There is unipolar depression (what most people are familiar with) and bipolar disorder. Unipolar depression has one pole (a unicycle has one wheel) and bipolar disorder has two poles (a bicycle has two wheels). Imagine that those poles are at an extreme distance from each other.
A person with unipolar depression would stay at “one pole” and experience moods that are low such as severe and chronic sadness, feelings of hopelessness, helplessness, worthlessness, lethargy and a lack of energy or motivation.
The other pole is OPPOSITE of the first. It displays inflated self esteem, decreased need for sleep, racing thoughts, increased goal-directed activity and excessive involvement in pleasurable activities that have a high potential for painful consequences. This is considered to be mania.
A person with bipolar disorder experience phases of mood swings between the poles, the lows of depression and the highs of mania. Individuals without the illness do not exhibit the extreme shifts in mood.

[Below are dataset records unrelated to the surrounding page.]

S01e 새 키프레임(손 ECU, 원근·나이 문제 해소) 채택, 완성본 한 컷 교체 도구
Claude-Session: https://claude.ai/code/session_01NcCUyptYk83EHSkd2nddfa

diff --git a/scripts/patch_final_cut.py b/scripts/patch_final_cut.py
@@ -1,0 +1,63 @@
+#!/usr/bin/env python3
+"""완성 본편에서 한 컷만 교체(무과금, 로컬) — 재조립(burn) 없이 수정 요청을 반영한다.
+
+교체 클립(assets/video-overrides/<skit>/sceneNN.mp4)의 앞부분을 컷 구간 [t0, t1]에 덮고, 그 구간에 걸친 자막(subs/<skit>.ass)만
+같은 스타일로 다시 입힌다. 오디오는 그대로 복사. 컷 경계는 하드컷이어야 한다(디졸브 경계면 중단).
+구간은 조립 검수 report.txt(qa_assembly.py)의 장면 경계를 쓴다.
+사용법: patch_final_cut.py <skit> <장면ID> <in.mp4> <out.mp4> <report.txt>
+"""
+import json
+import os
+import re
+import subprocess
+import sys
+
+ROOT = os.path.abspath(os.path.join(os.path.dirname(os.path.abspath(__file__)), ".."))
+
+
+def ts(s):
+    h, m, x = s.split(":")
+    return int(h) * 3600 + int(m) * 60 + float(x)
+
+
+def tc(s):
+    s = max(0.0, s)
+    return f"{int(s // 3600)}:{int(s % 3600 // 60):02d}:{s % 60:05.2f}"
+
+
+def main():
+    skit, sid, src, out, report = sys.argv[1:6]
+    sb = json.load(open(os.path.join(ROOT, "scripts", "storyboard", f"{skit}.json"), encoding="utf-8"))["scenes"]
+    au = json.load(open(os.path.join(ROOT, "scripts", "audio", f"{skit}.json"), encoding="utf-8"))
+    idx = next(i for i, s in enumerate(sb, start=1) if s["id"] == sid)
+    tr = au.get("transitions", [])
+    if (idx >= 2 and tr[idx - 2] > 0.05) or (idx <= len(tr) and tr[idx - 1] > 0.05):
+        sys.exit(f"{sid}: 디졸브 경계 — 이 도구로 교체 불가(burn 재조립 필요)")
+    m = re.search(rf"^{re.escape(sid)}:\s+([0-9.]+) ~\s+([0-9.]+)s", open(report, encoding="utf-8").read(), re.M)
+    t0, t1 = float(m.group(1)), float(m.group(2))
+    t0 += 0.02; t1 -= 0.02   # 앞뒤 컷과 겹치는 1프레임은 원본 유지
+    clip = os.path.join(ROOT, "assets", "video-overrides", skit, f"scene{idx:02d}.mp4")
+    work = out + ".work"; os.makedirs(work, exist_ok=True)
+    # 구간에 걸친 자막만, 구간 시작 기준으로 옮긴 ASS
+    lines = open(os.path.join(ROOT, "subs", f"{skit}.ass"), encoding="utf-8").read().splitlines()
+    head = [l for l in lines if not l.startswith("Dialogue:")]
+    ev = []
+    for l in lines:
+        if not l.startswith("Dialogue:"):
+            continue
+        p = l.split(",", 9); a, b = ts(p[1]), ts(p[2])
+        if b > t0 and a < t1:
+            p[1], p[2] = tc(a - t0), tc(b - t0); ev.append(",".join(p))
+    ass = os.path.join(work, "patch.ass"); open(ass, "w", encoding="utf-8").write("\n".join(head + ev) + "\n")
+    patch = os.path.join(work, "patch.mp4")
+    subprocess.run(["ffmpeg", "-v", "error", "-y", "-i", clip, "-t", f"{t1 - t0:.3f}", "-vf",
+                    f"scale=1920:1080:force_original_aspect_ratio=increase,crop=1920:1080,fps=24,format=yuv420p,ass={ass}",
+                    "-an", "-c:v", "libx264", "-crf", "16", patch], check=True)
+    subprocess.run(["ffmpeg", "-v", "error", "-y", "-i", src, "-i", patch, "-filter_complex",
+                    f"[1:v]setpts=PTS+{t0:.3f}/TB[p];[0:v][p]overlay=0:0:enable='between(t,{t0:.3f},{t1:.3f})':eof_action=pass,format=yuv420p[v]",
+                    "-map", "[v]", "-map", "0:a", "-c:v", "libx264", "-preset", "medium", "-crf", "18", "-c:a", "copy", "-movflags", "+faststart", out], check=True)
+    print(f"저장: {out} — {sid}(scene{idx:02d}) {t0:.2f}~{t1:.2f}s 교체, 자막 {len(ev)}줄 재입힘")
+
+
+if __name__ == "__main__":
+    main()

The psychiatrist prescribed me a mood stabilizer. I don't want to take them. I consider the manic stage euphoric and intoxicating. The doctor told me that when I am on medication the manic phases will go away. The feelings and behavior during a manic phase is not normal. People would not consider it to be a big deal because they haven’t experienced mania.